The ambulance dispatch center for greater Athens, a region of four million, is an airy room with high ceilings. Call-takers sit along the walls, each behind a pair of flat-panel monitors. A huge screen runs nearly floor to ceiling in the room’s center.
But the screen is black. It was installed as part of an upgrade before the 2004 Olympics called “C4I,” which promised a modern, computerized dispatch system. The screen has never been turned on, says Demetrios Pyrros, the ambulance service’s medical director.
The computers hooked up to the flat-panel monitors don’t do much either. One monitor displays a list of local hospital phone numbers; the other a schedule of on-call emergency rooms.
The operators behind the computers log calls in pen on slips of paper—pink for emergency, white for nonemergency, green for a child under 14. When a pink call comes in, the operator writes down the details, picks up the slip and walks it to a team of dispatchers that radios for an ambulance.
“Out of the whole C4I, the only thing that works is the Tetra,” says Dr. Pyrros, referring to the radio.
Patients who can’t afford private insurance and don’t want to pay a bribe for a quick appointment receive basic medical care at the emergency room. The night shift is particularly busy, since people are off work.
“Most people go straight to the hospital to get glasses,” laments Alexandros Bachariou, a lanky ophthalmologist at Evaggelismos with close-cropped white hair.
On one balmy night at Evaggelismos, Dr. Bachariou leads an impromptu tour. Patients are spilling into the corridors. But no one looks gravely sick.
In the ophthalmology wing, Dr. Bachariou’s colleague, Aristides Triglianos, is administering eye drops. It is 10:30 p.m. He consults the roster of the shift’s patients. There have been 34. One, he says, had a serious infection. The rest were routine. “People will call at four in the morning for glasses,” Dr. Triglianos says. The ER, he quips, “is a good solution to overcome the queue.”

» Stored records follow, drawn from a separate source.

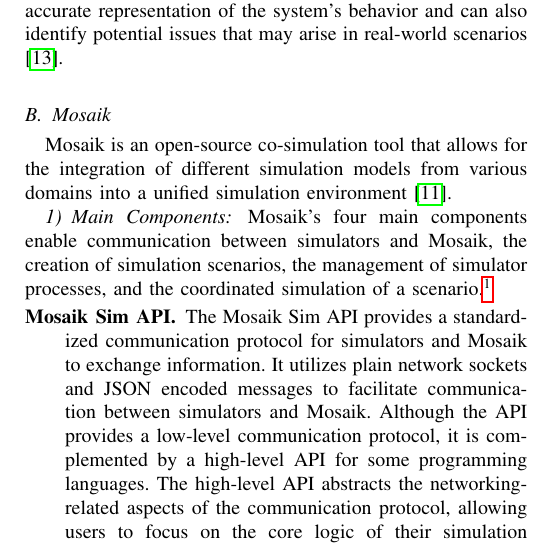
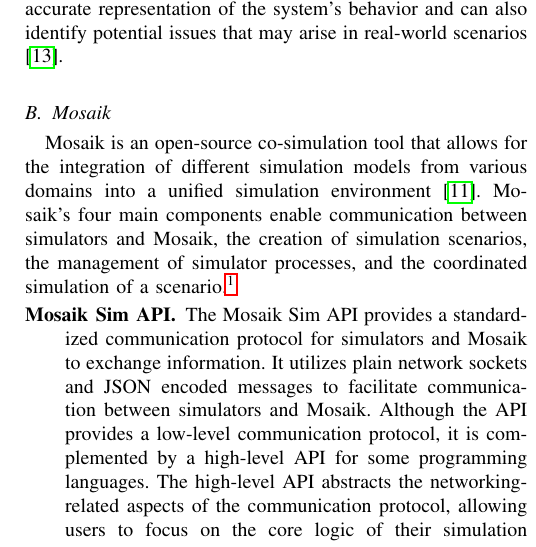
Before and after one commit to marvin-steinke/ds-project, a LaTeX paper (documents/paper/main.tex, which reads documents/paper/sections/background.tex): part of one column of page 2 of 5, cut so that both start at the same text. Compiled offline with pdfLaTeX; a missing font is replaced by an installed copy or a similar font; a LaTeX package or settings file that is missing is left out.

Commit message:
removed subsubsection

```diff
--- a/documents/paper/sections/background.tex
+++ b/documents/paper/sections/background.tex
@@ -27,15 +27,11 @@
 
 Mosaik is an open-source co-simulation tool that allows for the integration of
 different simulation models from various domains into a unified simulation
-environment \cite{steinbrink2019}.
-
-\subsubsection{Main Components}
-
-Mosaik’s four main components enable communication between simulators and
-Mosaik, the creation of simulation scenarios, the management of simulator
-processes, and the coordinated simulation of a scenario.\footnote{The
-information about the main components is adapted from the official
-documentation \cite{mosaik_docs}.}
+environment \cite{steinbrink2019}. Mosaik’s four main components enable
+communication between simulators and Mosaik, the creation of simulation
+scenarios, the management of simulator processes, and the coordinated simulation
+of a scenario.\footnote{The information about the main components is adapted
+from the official documentation \cite{mosaik_docs}.}
 
 \begin{description}
 
```
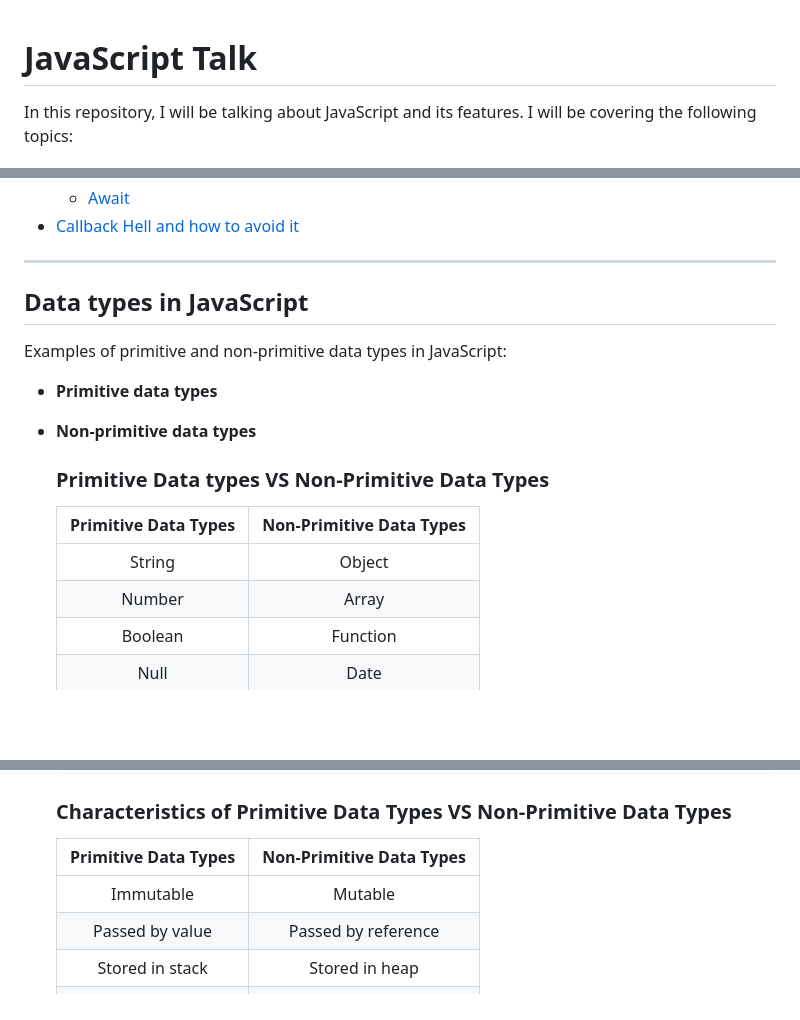
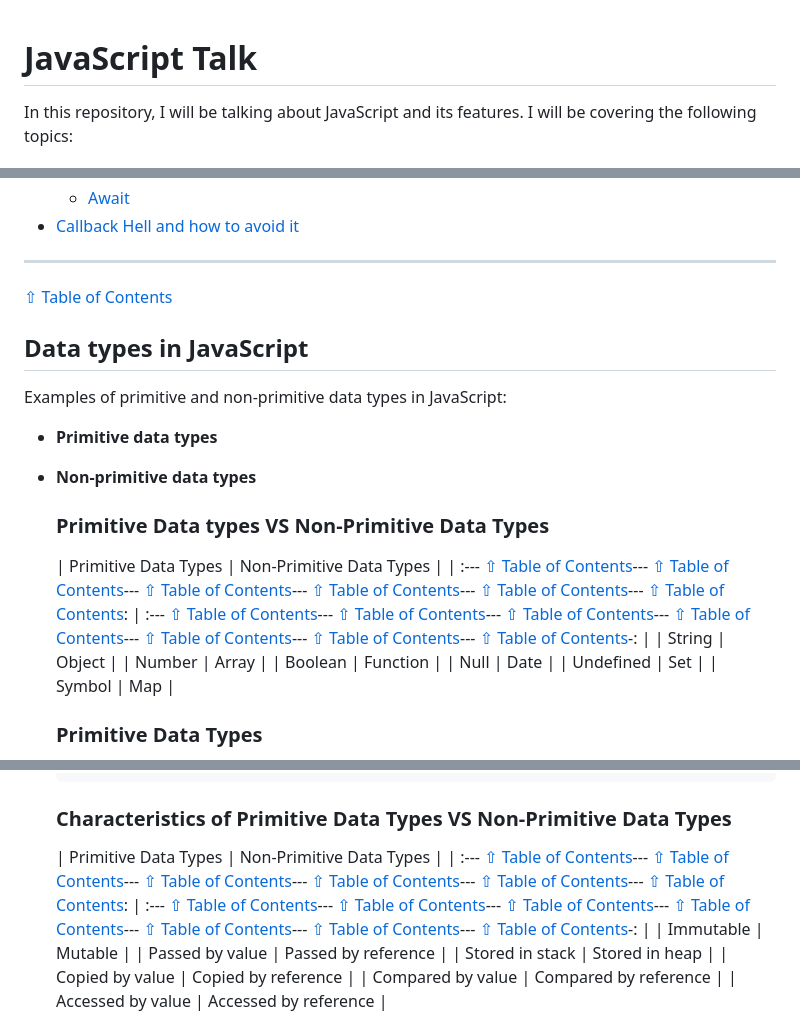
Before and after one commit to ahelmi365/GET-JS-Talk, a Markdown page: README.md, 3 parts joined by grey strips. Rendered like a GitHub page; blank space fills up the shorter version.

```diff
--- a/README.md
+++ b/README.md
@@ -1,20 +1,3 @@
-<style>
-html {
-  scroll-behavior: smooth;
-}
-#scroll-up{
-  position: fixed;
-  bottom: 15px;
-  right:10px;
-  background-color: #fff;
-  /* color: blue; */
-  padding: 10px;
-  border-radius: 10px;
-  font-weight: bold;
-
-}
-</style>
-
 # JavaScript Talk
 
 In this repository, I will be talking about JavaScript and its features. I will be covering the following topics:
@@ -95,6 +78,7 @@ In this repository, I will be talking about JavaScript and its features. I will
 - [Callback Hell and how to avoid it](#Callback-Hell-and-how-to-avoid-it)
 
 ---
+[&#8679; Table of Contents](#table-of-contents)
 
 ## Data types in JavaScript
 
@@ -106,7 +90,20 @@ Examples of primitive and non-primitive data types in JavaScript:
   ### **Primitive Data types VS Non-Primitive Data Types**
 
   | Primitive Data Types | Non-Primitive Data Types |
-  | :------------------: | :----------------------: |
+  | :---
+[&#8679; Table of Contents](#table-of-contents)---
+[&#8679; Table of Contents](#table-of-contents)---
+[&#8679; Table of Contents](#table-of-contents)---
+[&#8679; Table of Contents](#table-of-contents)---
+[&#8679; Table of Contents](#table-of-contents)---
+[&#8679; Table of Contents](#table-of-contents): | :---
+[&#8679; Table of Contents](#table-of-contents)---
+[&#8679; Table of Contents](#table-of-contents)---
+[&#8679; Table of Contents](#table-of-contents)---
+[&#8679; Table of Contents](#table-of-contents)---
+[&#8679; Table of Contents](#table-of-contents)---
+[&#8679; Table of Contents](#table-of-contents)---
+[&#8679; Table of Contents](#table-of-contents)-: |
   |        String        |          Object          |
   |        Number        |          Array           |
   |       Boolean        |         Function         |
@@ -247,7 +244,20 @@ Examples of primitive and non-primitive data types in JavaScript:
   <div style="margin-left: 30px;">
 
   | Primitive Data Types | Non-Primitive Data Types |
-  | :------------------: | :----------------------: |
+  | :---
+[&#8679; Table of Contents](#table-of-contents)---
+[&#8679; Table of Contents](#table-of-contents)---
+[&#8679; Table of Contents](#table-of-contents)---
+[&#8679; Table of Contents](#table-of-contents)---
+[&#8679; Table of Contents](#table-of-contents)---
+[&#8679; Table of Contents](#table-of-contents): | :---
+[&#8679; Table of Contents](#table-of-contents)---
+[&#8679; Table of Contents](#table-of-contents)---
+[&#8679; Table of Contents](#table-of-contents)---
+[&#8679; Table of Contents](#table-of-contents)---
+[&#8679; Table of Contents](#table-of-contents)---
+[&#8679; Table of Contents](#table-of-contents)---
+[&#8679; Table of Contents](#table-of-contents)-: |
   |      Immutable       |         Mutable          |
   |   Passed by value    |   Passed by reference    |
   |   Stored in stack    |      Stored in heap      |
```
Also changed, not shown: other parts of README.md (+40 -17 lines).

Dr. Bachariou says higher salaries for doctors would reduce the incentive to ask for bribes. “The government knows,” says Dr. Bachariou. But “because the salaries are very low, they don’t want to solve the problem: They’d have to augment the salaries.” Dr. Bachariou says it is “unacceptable to demand money from the patients,” though he says he’ll occasionally accept a bottle of whiskey or olive oil as a gift.

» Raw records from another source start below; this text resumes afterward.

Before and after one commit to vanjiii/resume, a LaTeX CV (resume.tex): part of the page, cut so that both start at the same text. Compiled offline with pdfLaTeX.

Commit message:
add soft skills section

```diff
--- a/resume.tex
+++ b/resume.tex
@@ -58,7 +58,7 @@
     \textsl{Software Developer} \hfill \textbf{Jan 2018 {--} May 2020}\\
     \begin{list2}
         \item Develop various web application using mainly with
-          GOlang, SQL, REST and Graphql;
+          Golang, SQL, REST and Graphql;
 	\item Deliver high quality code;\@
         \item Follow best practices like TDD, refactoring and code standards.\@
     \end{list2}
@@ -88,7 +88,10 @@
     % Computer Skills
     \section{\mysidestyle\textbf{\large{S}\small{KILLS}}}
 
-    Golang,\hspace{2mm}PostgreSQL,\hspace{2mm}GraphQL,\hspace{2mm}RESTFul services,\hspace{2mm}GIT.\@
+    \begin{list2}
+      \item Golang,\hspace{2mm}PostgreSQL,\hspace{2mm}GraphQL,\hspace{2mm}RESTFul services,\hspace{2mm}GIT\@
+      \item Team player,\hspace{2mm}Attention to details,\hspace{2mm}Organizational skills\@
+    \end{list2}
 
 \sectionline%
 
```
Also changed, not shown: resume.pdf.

Doctors will often find sympathy from patients. Even Mr. Gianakouras, the man who paid an extra €5,000 for his surgery, said: “We have good doctors, but they are not paid well.”
But government officials say doctors are among the biggest tax evaders in a country with plenty of them. Since Greece’s financial collapse, Nikos Lekkas and his team of tax-crime specialists have started more than 700 in-depth audits of doctors, an effort the government says is aimed at containing costs and boosting revenues. One physician declared no income for four years, Mr. Lekkas said; the auditors found €2.2 million of income in that period. Another had €53,000 in declared income and €812,000 off the books.

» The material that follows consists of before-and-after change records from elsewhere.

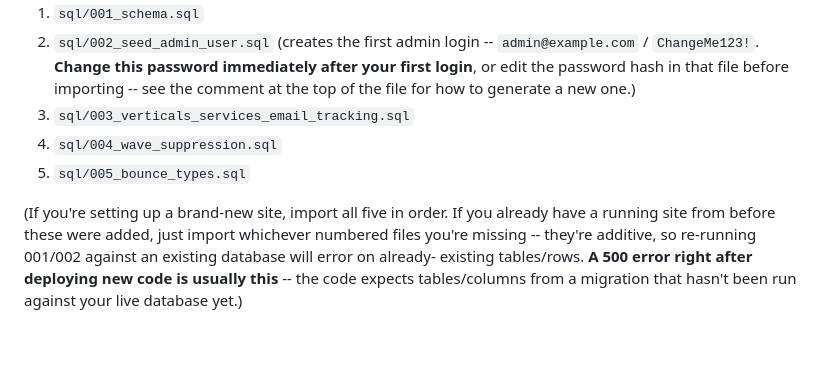
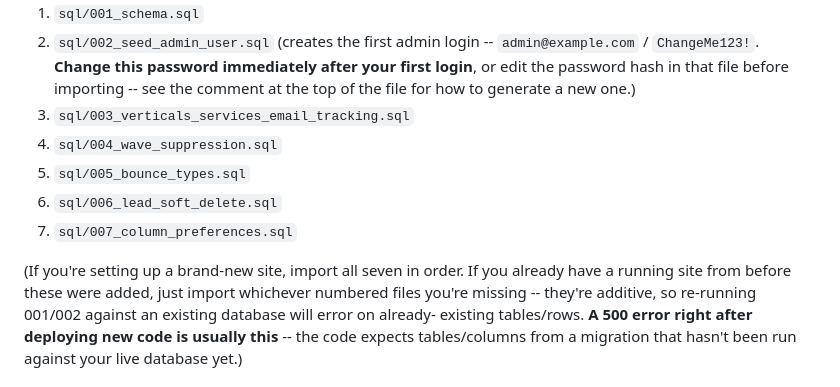
Before and after one commit to ananthsridev12/data, a Markdown page: README-DEPLOY.md, the part around the change. Drawn GitHub-style; blank space fills up the shorter version.

Commit message:
Update deploy doc migration list through 007
Co-Authored-By: Claude Sonnet 5 <noreply@anthropic.com>
Claude-Session: https://claude.ai/code/session_01MjZk2gf3WXJZABdheTeBJ2

```diff
--- a/README-DEPLOY.md
+++ b/README-DEPLOY.md
@@ -27,8 +27,10 @@ and import, in order:
 3. `sql/003_verticals_services_email_tracking.sql`
 4. `sql/004_wave_suppression.sql`
 5. `sql/005_bounce_types.sql`
+6. `sql/006_lead_soft_delete.sql`
+7. `sql/007_column_preferences.sql`
 
-(If you're setting up a brand-new site, import all five in order. If
+(If you're setting up a brand-new site, import all seven in order. If
 you already have a running site from before these were added, just
 import whichever numbered files you're missing -- they're additive, so
 re-running 001/002 against an existing database will error on already-
```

Giorgios Patoulis, the head of the doctors’ union in greater Athens, decries the tax audits. “The objective was mainly to smear” doctors, he said. A doctor needs a “respectable fee, so he and his family can live.”Dr. Patoulis says reimbursement rates—particularly for primary care—are exceedingly low. After expenses, he said, a doctor might see only a few euros from each visit. “We’re not satisfied with that.”
Dr. Patoulis, an orthopedic surgeon, is also the mayor of the Athens suburb of Maroussi. The town-hall office in which he receives visitors is adorned with elegant carpets, a clutch of leather club chairs and a dark wood conference table. On one wall hangs a replica of Jacques-Louis David’s painting of the coronation by Napoleon of Empress Josephine.
He said the fakelaki are a consequence of low salaries and the state’s attempts to run a system on the cheap. “Above all, the state needs to make clear what kind of health care it wants to provide its citizens,” Dr. Patoulis said. “When it says the system should be free, it should be free. That means payment for the doctors who carry this out.”